Oxford Flood Alleviation Scheme - Welcome

Closed 31 May 2021

Opened 17 May 2021

Overview

 

 

 

What is the Oxford Flood Alleviation Scheme?

The Oxford Flood Alleviation Scheme will create a new stream with wetland wildlife corridor to the west of Oxford to reduce flood risk in the city and surrounding areas. 

The scheme will reduce flood risk to all properties in Oxford currently at risk of flooding from the River Thames, as well as to the railway, Botley and Abingdon Roads, other local roads, utilities and services such as broadband. As well as directly benefiting residents this will keep the city open for business in times of flood, helping protect Oxford’s thriving economy. The scheme will also bring additional environmental improvements to the area, including creating new wetland which will link up existing wildlife sites. Wetland habitats support plants and animals adapted to living in a wet environment and are in decline across the country. Creating over 20 hectares of new wetland and around 16 hectares of floodplain meadow throughout the area will be a valuable benefit of the scheme.

The new stream and gently sloping wetland and grazing pasture will blend into the existing landscape and work with the natural floodplain. The stream and lowered ground alongside it reduce flood risk by creating more space for floodwater away from built-up areas.

Visualisation of the new stream

Impression of the new stream, viewed from Devil's Backbone

The scheme will be approximately 5 km long, starting just north of Botley Road and passing under the A423 Kennington Railway Bridge (Southern by-pass) to the south before re-joining the River Thames.

This major project is being led by the Environment Agency working together with 9 organisations dedicated to reducing Oxford’s flood risk and providing wider benefits to Oxfordshire. Our scheme is designed to cope with floods of a major scale, to help protect the city in coming decades as flood risk increases with climate change. The scheme forms part of a wider programme to improve flood resilience being planned by the Environment Agency across the Thames Valley area.

The scheme partners are:

  • Environment Agency
  • Oxfordshire County Council
  • Oxford City Council
  • Vale of White Horse District Council
  • Thames Water
  • Thames Regional Flood and Coastal Committee
  • Oxford Flood Alliance
  • Oxfordshire Local Enterprise Partnership
  • University of Oxford
  • Highways England

Why we are engaging with you now

We will be submitting a new planning application for the Oxford Flood Alleviation Scheme later this year. We had submitted a planning application in March 2018, but withdrew it when Oxfordshire County Council discovered that the A423 bridge needs replacing. The bridge is in the south of the scheme area and is essential to the scheme as floodwater will need to pass underneath it. When it was discovered the bridge needed replacing we took the opportunity to work with the county council to coordinate both projects.

We would like to inform you here about the updates we’ve made. The scheme remains the same overall design as in our previous planning application, with necessary changes made around the A423 bridge area. We have also used the time since our last application to make progress with our environmental benefits and improve some aspects of how we build the scheme.

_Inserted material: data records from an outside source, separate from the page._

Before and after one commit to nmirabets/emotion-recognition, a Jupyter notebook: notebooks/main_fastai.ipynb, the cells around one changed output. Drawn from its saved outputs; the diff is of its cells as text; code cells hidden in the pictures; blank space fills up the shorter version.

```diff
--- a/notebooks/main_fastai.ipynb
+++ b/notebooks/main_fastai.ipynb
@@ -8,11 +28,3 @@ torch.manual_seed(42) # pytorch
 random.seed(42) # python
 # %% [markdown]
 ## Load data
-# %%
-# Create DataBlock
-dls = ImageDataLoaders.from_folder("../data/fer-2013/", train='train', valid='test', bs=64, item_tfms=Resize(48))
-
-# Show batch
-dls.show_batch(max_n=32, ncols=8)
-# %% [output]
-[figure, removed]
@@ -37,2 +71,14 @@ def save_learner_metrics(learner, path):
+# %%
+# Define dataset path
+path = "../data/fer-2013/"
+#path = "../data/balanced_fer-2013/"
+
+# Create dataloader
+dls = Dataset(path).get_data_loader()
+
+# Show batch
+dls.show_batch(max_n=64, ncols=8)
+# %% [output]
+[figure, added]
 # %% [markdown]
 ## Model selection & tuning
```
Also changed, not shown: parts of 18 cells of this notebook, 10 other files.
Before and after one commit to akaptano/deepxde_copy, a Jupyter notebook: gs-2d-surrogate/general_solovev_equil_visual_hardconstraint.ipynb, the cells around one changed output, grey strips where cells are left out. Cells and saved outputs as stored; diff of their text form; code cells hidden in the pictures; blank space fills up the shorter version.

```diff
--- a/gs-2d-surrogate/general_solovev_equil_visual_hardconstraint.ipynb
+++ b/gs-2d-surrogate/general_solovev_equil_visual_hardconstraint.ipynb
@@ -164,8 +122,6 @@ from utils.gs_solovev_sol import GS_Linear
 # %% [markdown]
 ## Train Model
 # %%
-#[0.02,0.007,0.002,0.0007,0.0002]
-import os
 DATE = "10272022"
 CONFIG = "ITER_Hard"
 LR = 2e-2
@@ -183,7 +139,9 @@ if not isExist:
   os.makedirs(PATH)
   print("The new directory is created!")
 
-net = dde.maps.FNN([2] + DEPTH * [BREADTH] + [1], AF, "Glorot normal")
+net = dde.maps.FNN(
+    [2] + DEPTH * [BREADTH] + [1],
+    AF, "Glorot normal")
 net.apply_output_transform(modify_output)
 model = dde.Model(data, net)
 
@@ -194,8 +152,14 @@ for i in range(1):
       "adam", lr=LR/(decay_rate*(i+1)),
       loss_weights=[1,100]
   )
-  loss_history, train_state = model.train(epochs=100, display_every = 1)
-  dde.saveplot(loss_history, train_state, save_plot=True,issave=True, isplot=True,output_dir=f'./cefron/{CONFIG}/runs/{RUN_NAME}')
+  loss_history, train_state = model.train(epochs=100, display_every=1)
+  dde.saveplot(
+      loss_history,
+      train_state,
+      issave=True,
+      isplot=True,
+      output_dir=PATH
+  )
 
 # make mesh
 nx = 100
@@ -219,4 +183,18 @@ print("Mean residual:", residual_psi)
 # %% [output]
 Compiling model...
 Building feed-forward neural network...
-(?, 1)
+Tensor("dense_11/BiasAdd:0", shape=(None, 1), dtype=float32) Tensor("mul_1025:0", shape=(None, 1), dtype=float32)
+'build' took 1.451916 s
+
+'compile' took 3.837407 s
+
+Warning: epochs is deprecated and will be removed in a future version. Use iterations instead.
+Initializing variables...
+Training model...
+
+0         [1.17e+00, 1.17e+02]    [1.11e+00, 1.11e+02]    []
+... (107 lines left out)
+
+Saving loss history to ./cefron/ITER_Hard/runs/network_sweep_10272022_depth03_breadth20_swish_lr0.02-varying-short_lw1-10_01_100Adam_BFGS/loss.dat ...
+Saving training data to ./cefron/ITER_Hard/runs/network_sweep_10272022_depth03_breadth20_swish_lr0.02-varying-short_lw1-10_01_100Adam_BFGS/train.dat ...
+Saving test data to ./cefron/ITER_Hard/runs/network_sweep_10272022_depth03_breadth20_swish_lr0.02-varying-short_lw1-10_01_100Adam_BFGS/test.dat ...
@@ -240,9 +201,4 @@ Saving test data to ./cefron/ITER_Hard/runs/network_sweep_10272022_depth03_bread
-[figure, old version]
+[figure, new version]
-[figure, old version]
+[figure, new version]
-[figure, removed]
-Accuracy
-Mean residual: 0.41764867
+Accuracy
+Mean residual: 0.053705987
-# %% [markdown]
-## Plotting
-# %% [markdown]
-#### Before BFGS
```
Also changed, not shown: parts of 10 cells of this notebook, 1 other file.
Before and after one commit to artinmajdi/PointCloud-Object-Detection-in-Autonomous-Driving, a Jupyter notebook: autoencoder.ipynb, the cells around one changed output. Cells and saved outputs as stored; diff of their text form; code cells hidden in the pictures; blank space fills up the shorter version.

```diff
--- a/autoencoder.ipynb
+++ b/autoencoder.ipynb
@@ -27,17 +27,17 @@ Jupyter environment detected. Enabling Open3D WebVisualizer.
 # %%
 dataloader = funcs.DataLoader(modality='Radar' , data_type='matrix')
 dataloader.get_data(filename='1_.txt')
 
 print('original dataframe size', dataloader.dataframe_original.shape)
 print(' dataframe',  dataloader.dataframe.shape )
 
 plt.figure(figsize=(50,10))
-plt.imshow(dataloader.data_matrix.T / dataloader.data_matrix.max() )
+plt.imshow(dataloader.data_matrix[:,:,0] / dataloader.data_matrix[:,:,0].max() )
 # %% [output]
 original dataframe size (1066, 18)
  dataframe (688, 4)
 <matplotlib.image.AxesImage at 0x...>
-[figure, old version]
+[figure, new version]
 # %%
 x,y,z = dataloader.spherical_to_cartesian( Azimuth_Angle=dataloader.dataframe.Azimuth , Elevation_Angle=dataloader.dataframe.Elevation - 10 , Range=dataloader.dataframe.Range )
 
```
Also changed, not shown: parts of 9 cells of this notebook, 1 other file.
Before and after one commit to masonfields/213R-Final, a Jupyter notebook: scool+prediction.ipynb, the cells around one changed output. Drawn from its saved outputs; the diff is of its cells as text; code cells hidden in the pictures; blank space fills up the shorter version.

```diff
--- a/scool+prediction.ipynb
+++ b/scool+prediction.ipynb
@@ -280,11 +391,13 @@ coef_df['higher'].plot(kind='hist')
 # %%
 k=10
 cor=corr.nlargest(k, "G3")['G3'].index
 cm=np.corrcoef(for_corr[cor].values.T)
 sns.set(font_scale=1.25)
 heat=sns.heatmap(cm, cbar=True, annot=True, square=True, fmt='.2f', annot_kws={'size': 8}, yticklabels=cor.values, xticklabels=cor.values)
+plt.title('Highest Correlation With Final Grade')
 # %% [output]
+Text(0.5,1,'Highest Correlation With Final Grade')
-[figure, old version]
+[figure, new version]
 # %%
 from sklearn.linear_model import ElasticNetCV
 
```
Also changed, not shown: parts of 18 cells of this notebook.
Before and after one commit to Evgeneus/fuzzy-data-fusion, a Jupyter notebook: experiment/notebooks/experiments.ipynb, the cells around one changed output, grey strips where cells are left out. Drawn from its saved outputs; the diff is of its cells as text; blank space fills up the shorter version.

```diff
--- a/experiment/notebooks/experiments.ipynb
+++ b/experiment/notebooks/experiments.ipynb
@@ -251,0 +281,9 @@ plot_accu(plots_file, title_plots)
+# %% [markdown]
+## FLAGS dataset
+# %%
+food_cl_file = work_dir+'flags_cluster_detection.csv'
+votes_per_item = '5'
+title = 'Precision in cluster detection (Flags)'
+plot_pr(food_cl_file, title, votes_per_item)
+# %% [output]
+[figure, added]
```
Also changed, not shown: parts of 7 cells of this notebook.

We provide background information to the scheme, including how it will work, what it will look like and its environmental features on Page 2 - Background and benefits.

The main updates since our previous planning application are all set out in detail on Page 3 - Scheme updates.  

Next steps

We intend to submit our planning application in late 2021. Once we submit our new planning application, Oxfordshire County Council will consult the public as part of the formal planning application process on the proposed scheme.

The flood problem in Oxford will get worse with climate change and it’s only a matter of time before we see a major flood. We want to ensure Oxford’s communities are as protected as possible from the increased floods we’ll see in coming decades. This is why we’re working to bring a sustainable long-term solution to the city. Our aim is for the new stream and wetland wildlife corridor to be a cherished asset for the local community, benefiting people and the environment for decades to come. We will need to obtain planning permission in order to proceed with the scheme and value the support of local communities in achieving this.

Approvals needed before construction of the scheme can begin

Separate from the planning process we are talking with landowners and other affected parties to reach agreements over the land we’ll need for the scheme. It’s normal practice when planning a scheme of this scale to submit a compulsory purchase order (CPO). This allows land and rights over land to be obtained when they are needed in the public interest. It’s always our aim to reach land agreements directly with landowners. However, with a scheme of this size, we will be submitting a CPO to ensure we have access to all the land essential for the scheme to work.

You ask, we answer

If you would like to know more, you can contact us by email or by submitting a question through our survey. We'll be providing responses to the frequently asked questions in written and video format in the coming weeks.

Feedback

Stay in touch as the Oxford Flood Alleviation Scheme progresses:

 

Next page: Background and benefits

Audiences

  • Recreational and commercial river users
  • Fishing clubs and representative associations
  • Members of the public with an interest in the river, the species and conservation
  • Businesses
  • Charities
  • Statutory organisations
  • NGOs
  • Members of the public
  • Elected representatives, including MPs
  • Local councils
  • Academics
  • Environment Agency customers
  • Environment Agency colleagues

Interests

  • Flood management
  • Habitats and wildlife